Custom Instrumentation

Learn how to capture performance data on any action in your app.

To capture transactions and spans customized to your organization's needs, you must first set up tracing.

To instrument certain regions of your code, you can create transactions to capture them.

import Sentry;

// Transaction can be started by providing the name and the operation
let transaction = SentrySDK.startTransaction(
  name: "transaction-name",
  operation: "transaction-operation"

// Transactions can have child spans, and those spans can have child spans as well.
let span = transaction.startChild(operation: "child-operation")

// ...
// Perform your operations
// ...

span.finish(); // Remember that only finished spans will be sent with the transaction
transaction.finish(); // Finishing the transaction will send it to Sentry

For example, if you want to create a transaction for a user interaction in your application:

// Let's say this method is called in a background thread when a user clicks on the checkout button of your shop
func performCheckout()
  // This will create a new Transaction for you
  let transaction = SentrySDK.startTransaction(
      name: "checkout",
      operation: "perform-checkout"

  // Validate the cart
  let validationSpan = transaction.startChild(
      operation: "validation",
      description: "validating shopping cart"

  validateShoppingCart() //Some long process, maybe a sync http request.


  // Process the order
  let processSpan = transaction.startChild(
      operation: "process",
      description: "processing shopping cart"

  processShoppingCart() //Another time consuming process.



This example will send a transaction named checkout to Sentry. The transaction will contain a validation span that measures how long validateShoppingCart() took and a process span that measures processShoppingCart(). Finally, the call to transaction.finish() will finish the transaction and send it to Sentry.
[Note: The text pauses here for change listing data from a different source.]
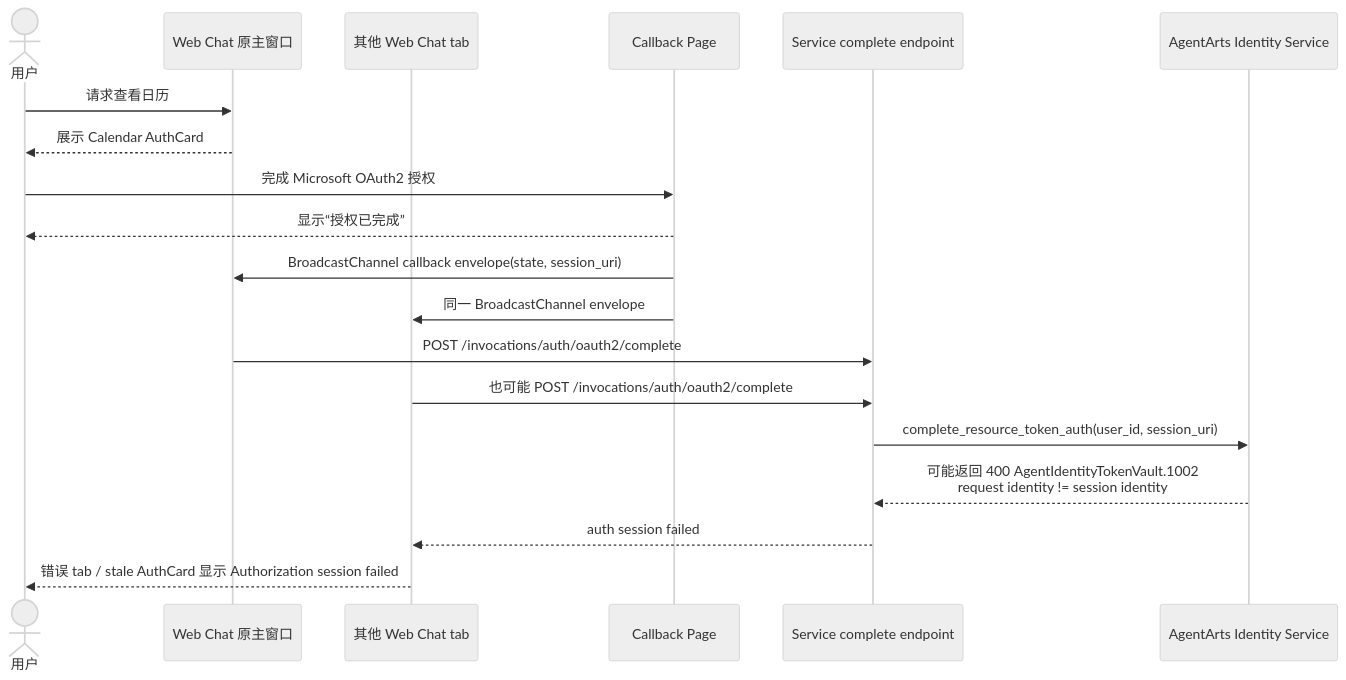
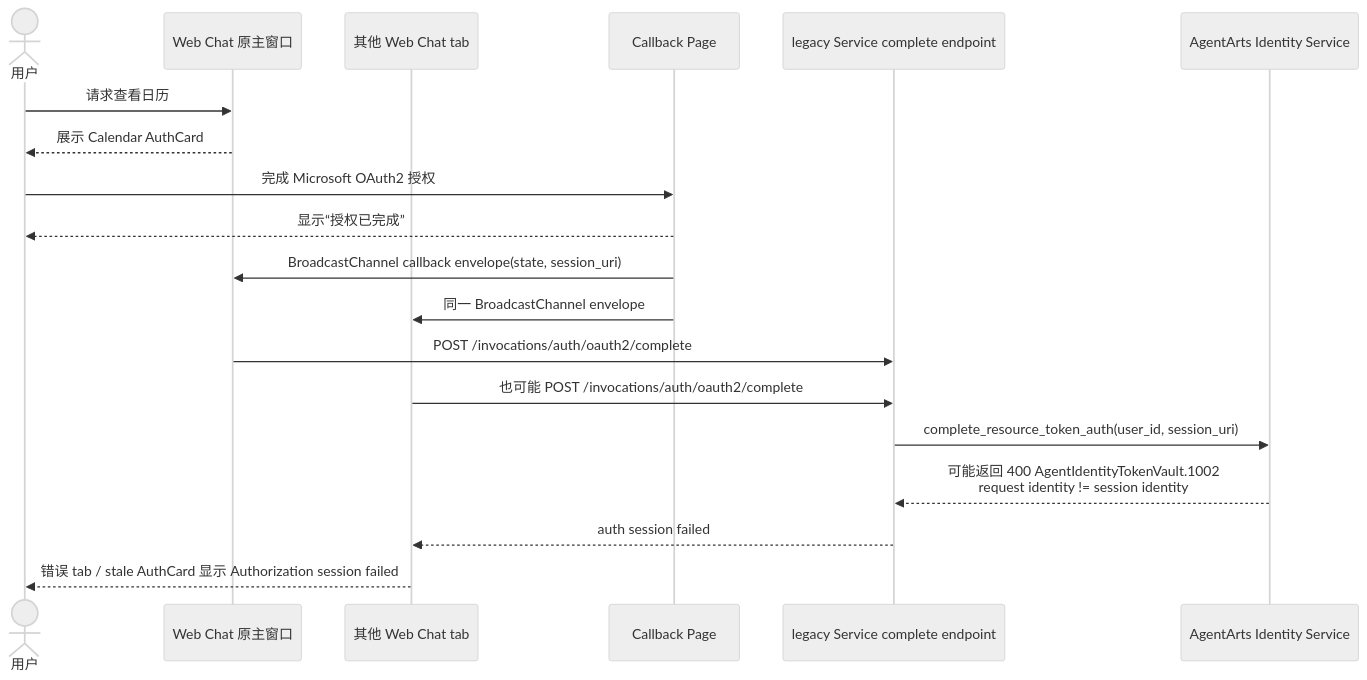
One commit to T-1009/personal-assistant changed the first of 2 diagrams in personal-assistant-meta/issues/bugs/bug-21-calendar-oauth2-complete-session-identity-mismatch/issue.md. Above: the diagram before and after it, drawn with Mermaid (neutral theme). The commit also changed other lines of this file and 34 other files, not shown here.

````diff
--- a/personal-assistant-meta/issues/bugs/bug-21-calendar-oauth2-complete-session-identity-mismatch/issue.md
+++ b/personal-assistant-meta/issues/bugs/bug-21-calendar-oauth2-complete-session-identity-mismatch/issue.md
@@ -89,22 +96,22 @@
 ```mermaid
 sequenceDiagram
     actor User as 用户
     participant UI as Web Chat 原主窗口
     participant OtherUI as 其他 Web Chat tab
     participant CB as Callback Page
-    participant API as Service complete endpoint
+    participant API as legacy Service complete endpoint
     participant IdSvc as AgentArts Identity Service
 
     User->>UI: 请求查看日历
     UI-->>User: 展示 Calendar AuthCard
     User->>CB: 完成 Microsoft OAuth2 授权
     CB-->>User: 显示“授权已完成”
     CB->>UI: BroadcastChannel callback envelope(state, session_uri)
     CB->>OtherUI: 同一 BroadcastChannel envelope
     UI->>API: POST /invocations/auth/oauth2/complete
     OtherUI->>API: 也可能 POST /invocations/auth/oauth2/complete
     API->>IdSvc: complete_resource_token_auth(user_id, session_uri)
     IdSvc-->>API: 可能返回 400 AgentIdentityTokenVault.1002<br/>request identity != session identity
     API-->>OtherUI: auth session failed
     OtherUI-->>User: 错误 tab / stale AuthCard 显示 Authorization session failed
 ```
````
Our SDK can bind a transaction to the scope making it accessible to every method running within this scope by calling SentrySDK#startTransaction method with bindToScope parameter to true.

bindToScope additionally ensures that your new transaction replaces any one that may be already started. This is useful if you want custom instrumentation to co-exist with auto-instrumented transactions.

In cases where you want to attach Spans to an already ongoing Transaction you can use SentrySDK.span. This method will return a SpanProtocol in case there is a running Transaction or a Span in case there is already a running Span, otherwise it returns nil.

import Sentry

let transaction = SentrySDK.startTransaction(
    name: "processOrderBatch",
    operation: "task",
    bindToScope: true

func processOrderBatch() {
    var span = SentrySDK.span

    if span == nil {
        span = SentrySDK.startTransaction(name: "processOrderBatch", operation: "task")

    var innerSpan = span.startChild(operation: "subtask")
    // omitted code

Sentry errors can be linked to transactions and spans. Errors that are sent to Sentry while the transaction or span bound to the scope method is running, will be linked automatically:

import Sentry

let transaction = SentrySDK.startTransaction(name: "Transaction Name", operation: "operation", bindToScope: true)

do {
  try processItem()
} catch {
  SentrySDK.capture(error: error)
  transaction.finish(status: .internalError)
Help improve this content
Our documentation is open source and available on GitHub. Your contributions are welcome, whether fixing a typo (drat!) or suggesting an update ("yeah, this would be better").